Office of the Attorney General
Attorney General Conway Files Suit against Third For-profit School

Press Release Date:  Tuesday, September 27, 2011  
Revision Date:  Tuesday, August 20, 2013 
Contact Information:  Shelley Catharine Johnson
Deputy Communications Director
502-696-5659 (office)

Attorney General Jack Conway today announced that his office has filed a consumer protection lawsuit against National College of Kentucky, Inc. over allegations that the for-profit school misrepresented job placement numbers. This marks the third lawsuit General Conway has filed as part of his ongoing investigation of the for-profit college industry. National College operates six Kentucky campuses in Lexington, Louisville, Florence, Pikeville, Richmond and Danville.

The three-count complaint filed in Fayette Circuit Court alleges that National College violated the Kentucky Consumer Protection Act by making false, misleading and deceptive disclosures regarding the rate at which its students were able to obtain employment in their field of study.

"This type of deception must stop," General Conway said. "National College is putting its bottom line before the hopes and dreams of students who are trying to better their lives. The reality is that more and more students are leaving for-profit schools with high debt loads and without the high-paying jobs they were promised."

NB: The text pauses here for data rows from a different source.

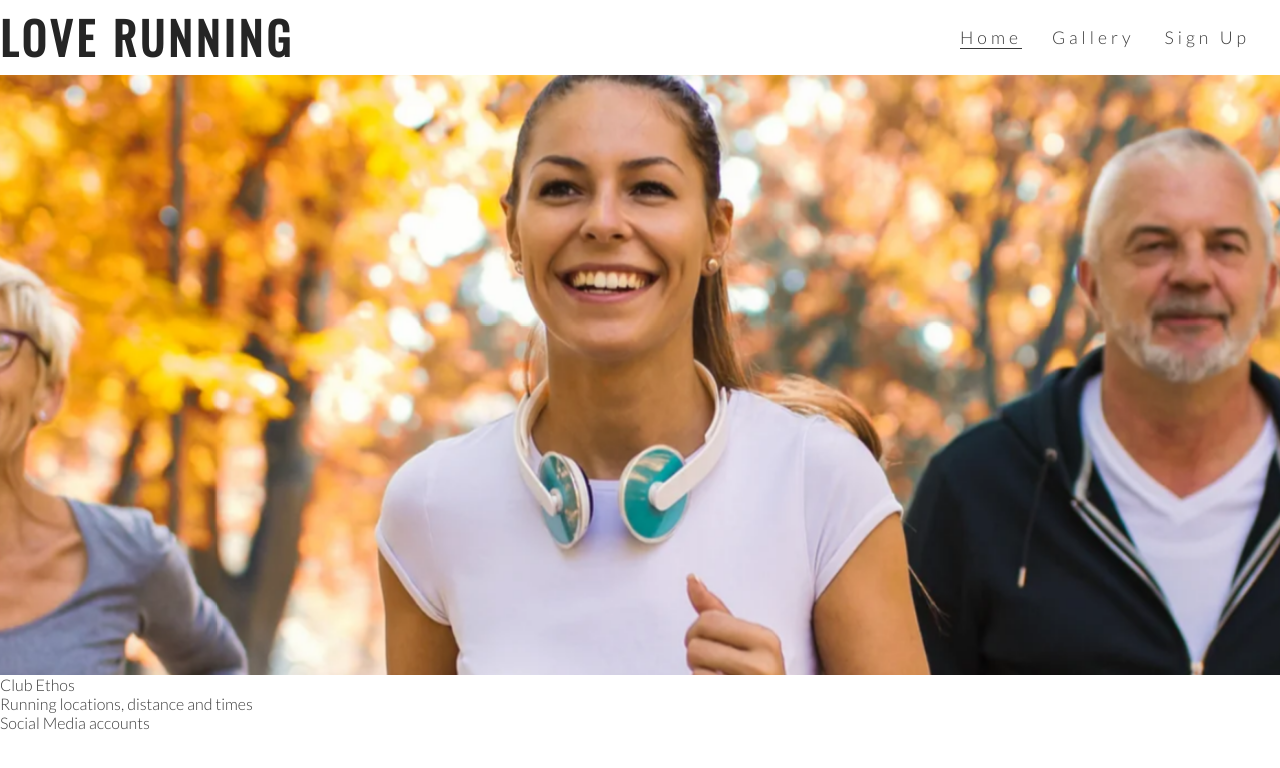
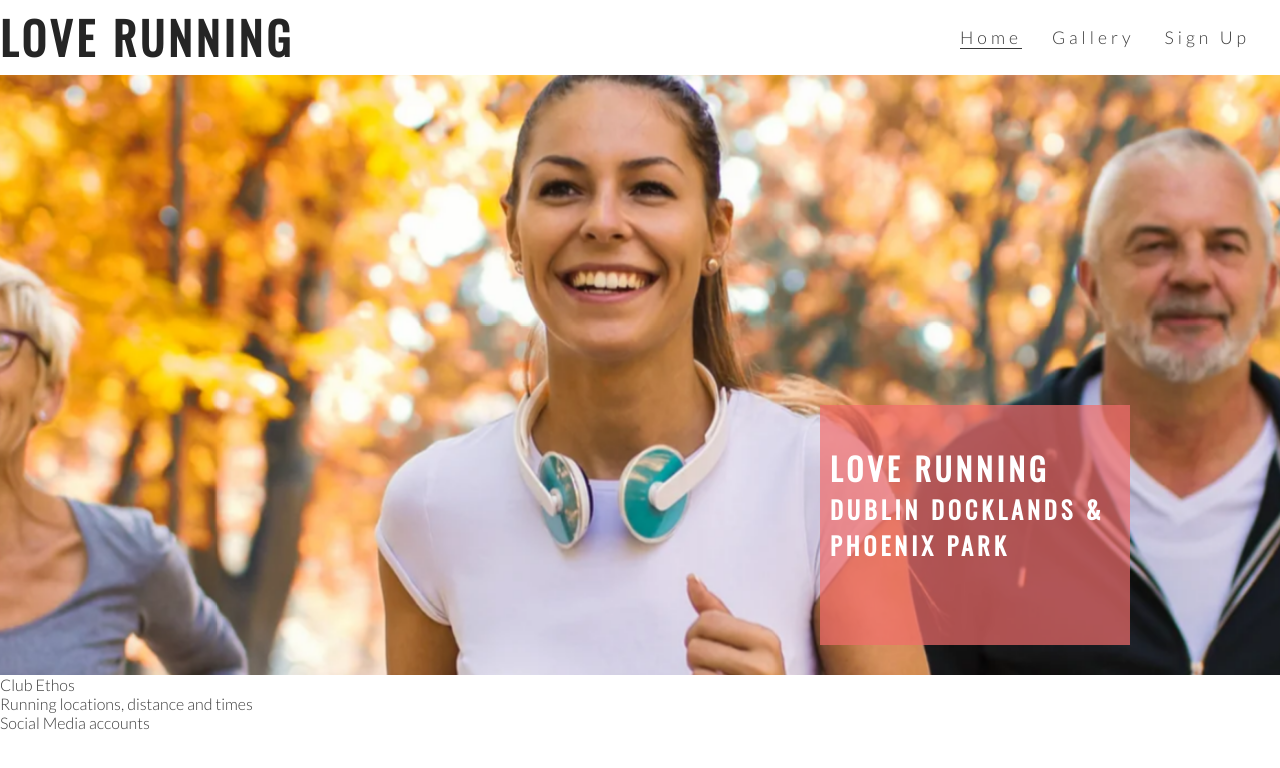
Before and after one commit to biareiam/love_running, a plain HTML site: page index.html in a window 1280 px wide. Drawn offline with nearby package versions, Linux system fonts and the light colour scheme.

Commit message:
add red sqaure with text on the right side of the page

```diff
--- a/assets/css/style.css
+++ b/assets/css/style.css
@@ -63,6 +63,12 @@ h2 {
     height: 600px;
     width: 100%;
     overflow: hidden;
+    position: relative;
+}
+
+#cover-text,
+#cover-text h2 {
+    color: #fff;
 }
 
 #hero-image {
@@ -86,3 +92,23 @@ h2 {
         transform: scale(1.1);
     }
 }
+
+#cover-text {
+    font-size: 130%;
+    font-family: Oswald, sans-serif;
+    text-transform: uppercase;
+    letter-spacing: 4px;
+
+    width: 300px;
+    height: 200px;
+
+    padding-top: 40px;
+    padding-left: 10px;
+
+    background-color: rgb(241, 109, 107, .7);
+
+    bottom: 30px;
+    right: 150px;
+
+    position: absolute;
+}
--- a/index.html
+++ b/index.html
@@ -26,8 +26,10 @@
         </nav>
     </header>
     <section id="hero-outer">
-        <div id="hero-image">
-
+        <div id="hero-image"></div>
+        <div id="cover-text">
+            <h2>Love Running</h2>
+            <h3>Dublin Docklands & Phoenix Park</h3>
         </div>
     </section>
     <section>
```
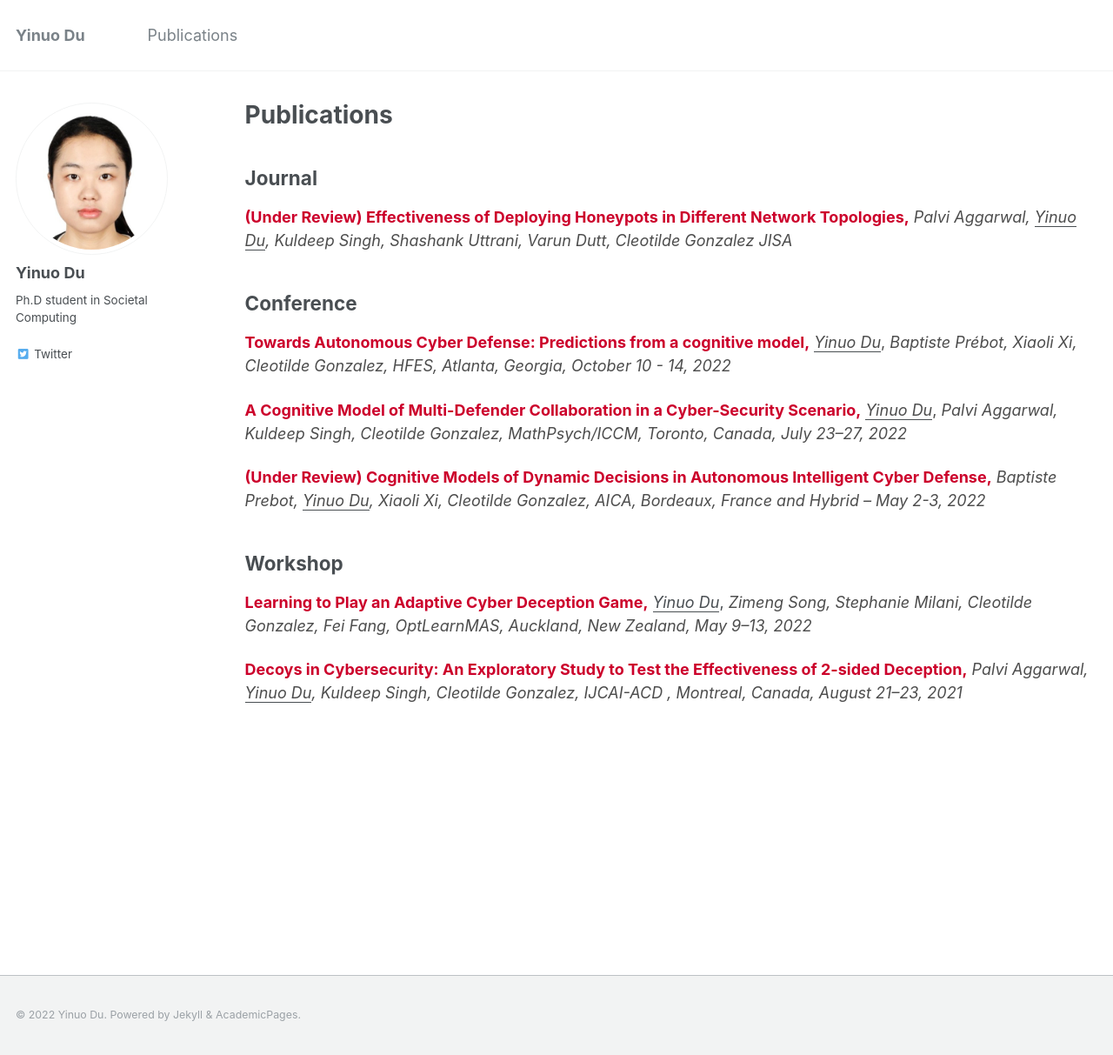
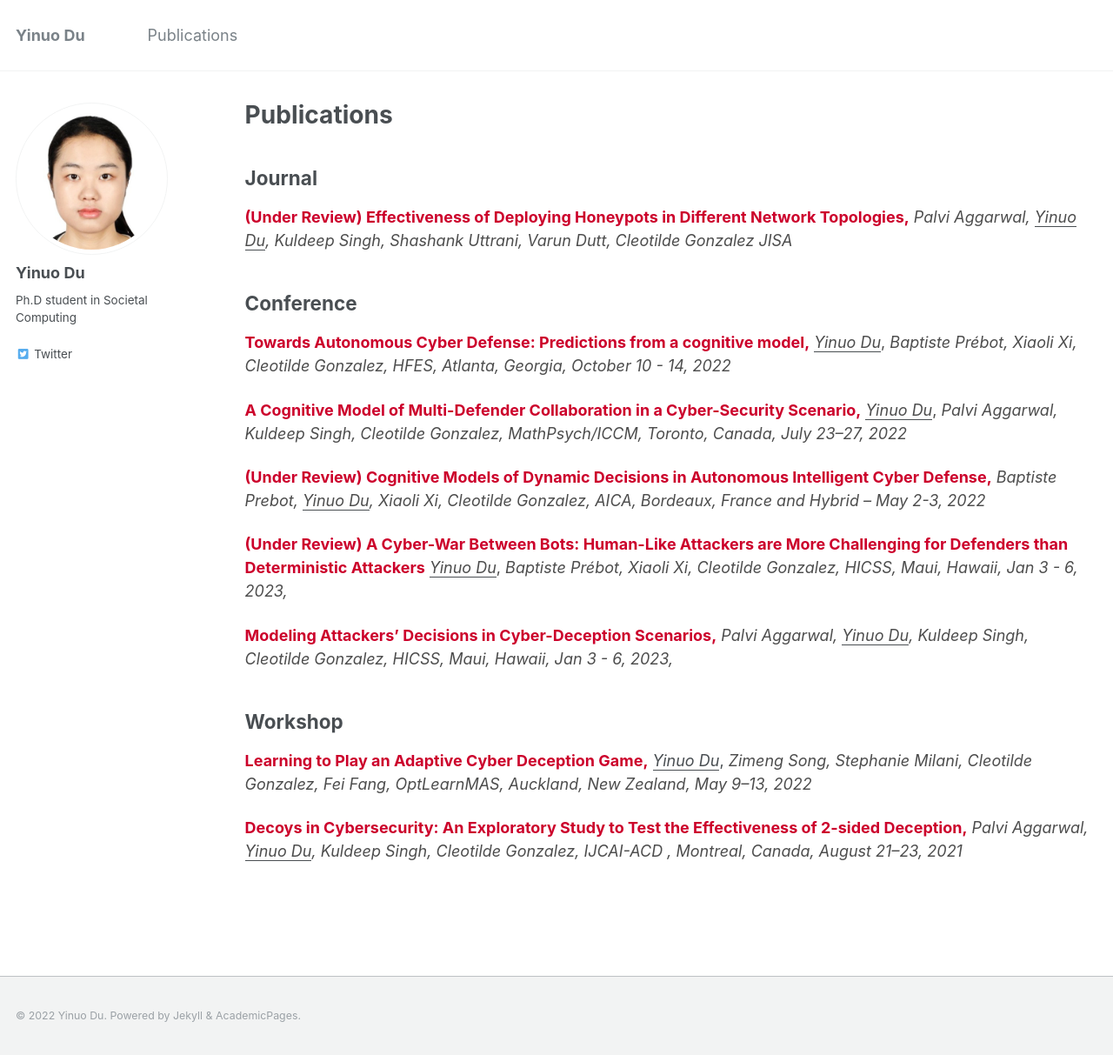
Before and after one commit to aduyinuo/aduyinuo.github.io, a Jekyll site: the page built from _pages/publications.md, in a window 1280 px wide and 1213 px high. Shown: the whole window at 87% size. Built offline with Jekyll 4.4.1, drawn with Linux system fonts in a browser that asks for light colours.

Commit message:
HICSS submission

```diff
--- a/_pages/publications.md
+++ b/_pages/publications.md
@@ -25,6 +25,10 @@ author_profile: true
 
 <span style="color:#cc002b;">**(Under Review) Cognitive Models of Dynamic Decisions in Autonomous Intelligent Cyber Defense,**</span>   <span style="color:#4d4d4d;">*Baptiste Prebot, <u>Yinuo Du</u>, Xiaoli Xi, Cleotilde Gonzalez,*   *AICA, Bordeaux, France and Hybrid – May 2-3, 2022*</span>
 
+<span style="color:#cc002b;">**(Under Review) A Cyber-War Between Bots: Human-Like Attackers are More Challenging for Defenders than Deterministic Attackers**</span>   <span style="color:#4d4d4d;">*<u>Yinuo Du</u>*, *Baptiste Prébot, Xiaoli Xi, Cleotilde Gonzalez,*   *HICSS, Maui, Hawaii, Jan 3 - 6, 2023,*</span>
+
+<span style="color:#cc002b;">**Modeling Attackers' Decisions in Cyber-Deception Scenarios,**</span>   <span style="color:#4d4d4d;">*Palvi Aggarwal, <u>Yinuo Du</u>, Kuldeep Singh, Cleotilde Gonzalez,*   *HICSS, Maui, Hawaii, Jan 3 - 6, 2023,*</span>
+
 ## Workshop
 <span style="color:#cc002b;">**Learning to Play an Adaptive Cyber Deception Game,**</span>   *<u>Yinuo Du</u>*, <span style="color:#4d4d4d;">*Zimeng Song, Stephanie Milani, Cleotilde Gonzalez, Fei Fang,*   *OptLearnMAS, Auckland, New Zealand, May 9--13, 2022*</span>
 
```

The Attorney General's complaint details that since at least 2008, National College has publicly represented that students achieve "success" in obtaining employment at rates that are significantly higher than the job placement rates National actually reports to its accreditor, the Accrediting Council for Independent Colleges and Schools (ACICS). For example, the complaint alleges that during or before 2008 and continuing through at least December of 2010 (when the Attorney General issued National a subpoena and civil investigative demand) National represented on its website certain "successful employment" figures for graduates of its Lexington, Louisville, Pikeville and Richmond campuses. Those numbers on the website are significantly higher than the job placement numbers National was reporting to ACICS, to whom it reported the following numbers for the years 2008-2010:

National's Webpage
December 2010 and earlier
Lexington — 94%
Louisville — 96%
Pikeville — 84%
Richmond — 91%

Sometime between December 15, 2010 and March 2011, after the Attorney General's investigation began, the complaint alleges that National changed its webpage- lowering the numbers for "successful" employment and added a disclaimer for the first time that the numbers represent graduates "who are employed in any field."

Webpage March 2011:

  • Lexington — 91%
  • Louisville — 81%
  • Pikeville — 78%
  • Richmond — 87%
  • Florence — 83%
  • Danville — 84%

The complaint further alleges that the website's current representations concerning "successful" placements are still unfair, false, misleading and deceptive because the disclaimer is not plain and does not undo the false impression that the numbers represent employment in the careers studied.

The Attorney General's complaint seeks an order enjoining National from violating the law, civil penalties of $2,000 per violation and recovery of investigative costs and attorneys fees.

The lawsuit follows efforts by National College to block the Attorney General's investigation. National filed a lawsuit in Franklin Circuit Court in January of 2011 claiming that the investigation by the Office of the Attorney General was not supported by sufficient evidence of wrongdoing. Circuit Judge Philip Shepherd ruled in the Attorney General's favor finding it is "in the public interest that an investigation should be made to ascertain whether [the plaintiff] in fact has engaged in, is engaging in or is about to engage in, any act or practice declared to be unlawful by KRS 367.110 to 367.300." National College has appealed that ruling to the Kentucky Court of Appeals, where the matter is pending.

Combating Abuse in the For-Profit College Industry

Attorney General Conway continues to lead a national bipartisan effort to examine potential abuses in the for-profit college industry. There are currently 22 states involved in the working group.

As part of this effort, General Conway filed suit in July against Daymar College over allegations that the for-profit college violated Kentucky's Consumer Protection Act by engaging in a sophisticated practice of deceiving and misleading students about their textbooks and financial aid so students were forced into purchasing higher-priced books and supplies from Daymar.

In August, General Conway's office filed a motion to intervene in a whistle-blower suit against Education Management Corporation (EDMC), the parent company of Brown Mackie College, over allegations that the company illegally paid recruiters based on the number of students they enrolled in EDMC programs.

Attorney General Conway also has active investigations examining the activities of five other proprietary colleges operating in Kentucky. Those investigations are ongoing.

Link to the Complaint: